In a strange bed, in a strange bedroom, on the 5th floor of a strange building that once was a private hotel and that I was now to call home.
But it wasn't just mine. It was home to 49 other people. A bunch of strangers who, like me, had gone through the recruitment process to be the lucky member of this very peculiar community.
49 individuals who, unlike me, where here by choice, not necessity.
That thought terrified me. I may have read the website in its entirety, I may have tried to convince myself this was a step forward and not back, I could not get my heard around how this place could work.
But it did not only work, it thrived, and the people in it, they grew.
The next morning, before my brain fully registered where I was, my other senses take over. My eyes notice movement in the hallway as my door seems to have been left open, my nose catches the aroma of fresh pancakes while my ears perceive my favorite sound, laughter.
That, and the idea of pancakes, give me the courage to get out of bed. I change from my pyjamas to regular clothes, not wanting to give, whoever is out there, reasons to laugh at me.
Deep breath in, I tell myself, and off I go.
As I timidly enter the kitchen I'm faced with five people in varied stages of the awakening process, clearly wearing what they slept in. Coffee is being poured, peanut butter and jam are being spread and someone is trying to tell a story.
I stare and feel silly. I don't know what to do with myself. It only lasts a second.
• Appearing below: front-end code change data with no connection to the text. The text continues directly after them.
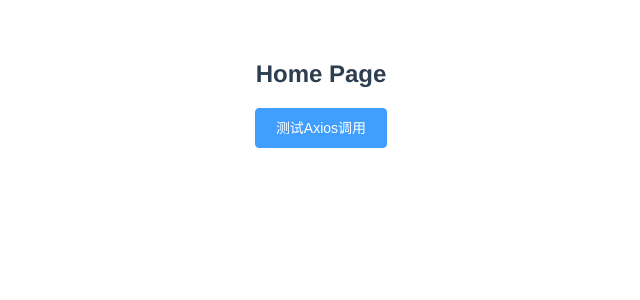
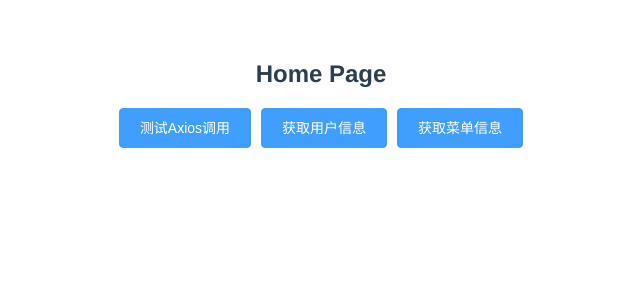
Before and after one commit to wyt/frontendemo, a Vue app: page /#/ in a window 1280 px wide. Shown: the top 300 px of the page, without its empty margins (319-959 px from the left). Built offline with nearby package versions, Linux system fonts and the light colour scheme.

Commit message:
mock测试.
Change-Id: Ie869f479839a14190cac2df80c6582eb5b4ed816

```diff
--- a/src/views/Home.vue
+++ b/src/views/Home.vue
@@ -2,11 +2,15 @@
     <div class="page">
         <h2>Home Page</h2>
         <el-button type="primary" @click="testAxios()">测试Axios调用</el-button>
+        <el-button type="primary" @click="getUser()">获取用户信息</el-button>
+        <el-button type="primary" @click="getMenu()">获取菜单信息</el-button>
     </div>
 </template>
 
 <script>
     import axios from 'axios'
+    // eslint-disable-next-line no-unused-vars
+    import mock from '../mock/mock.js'
 
     export default {
         name: 'Home',
@@ -17,6 +21,20 @@
                     .then(res => {
                         alert(res.data)
                     })
+            },
+            getUser() {
+                axios
+                    .get(`http://${window.location.host}/user`)
+                    .then(res => {
+                        alert(JSON.stringify(res.data))
+                    })
+            },
+            getMenu() {
+                axios
+                    .get(`http://${window.location.host}/menu`)
+                    .then(res => {
+                        alert(JSON.stringify(res.data))
+                    })
             }
         }
     }
```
Someone pulls out a chair out of nowhere.
As I sit down, a cup of coffee, "you want milk in that?", and a plate of pancakes, "you're ok with eating dairy?", magically appear in front of me. I try to say thank you but people want to know if I slept well, if I'm missing anything in my room and if I'm joining for climbing later.
It's all very overwhelming. I nibble on my pancake as I watch them evolve around me, it's like an effortless dance. Someone comes in, coffee flows, pancakes disapear, plates are washed, hugs are exchanged, plans are made, and people leave, wishing everyone a wonderful day.
I ask what or who it is we are celebrating. "oh nothing special" someone says laughing, "you're on 5th floor, these things happen, someone just felt like making pancakes today".
By the next day, everyone knows my name.
By the end of the week, I keep my pyjamas on for breakfast.
By the end of the month, I understand that every day is pancake day, pie day, someone's birthday or Disney marathon night....
And if there is nothing to do, there is someone to do nothing with.
And that fear of living with others, is suddenly replaced by the terrifying idea to one day have to go back to living on my own.
And it hits me that I have finally found what I had been looking for all along and never thought even existed.
Something hidden between the walls of the 5th floor of a building like any other from the outside, like no other on the inside.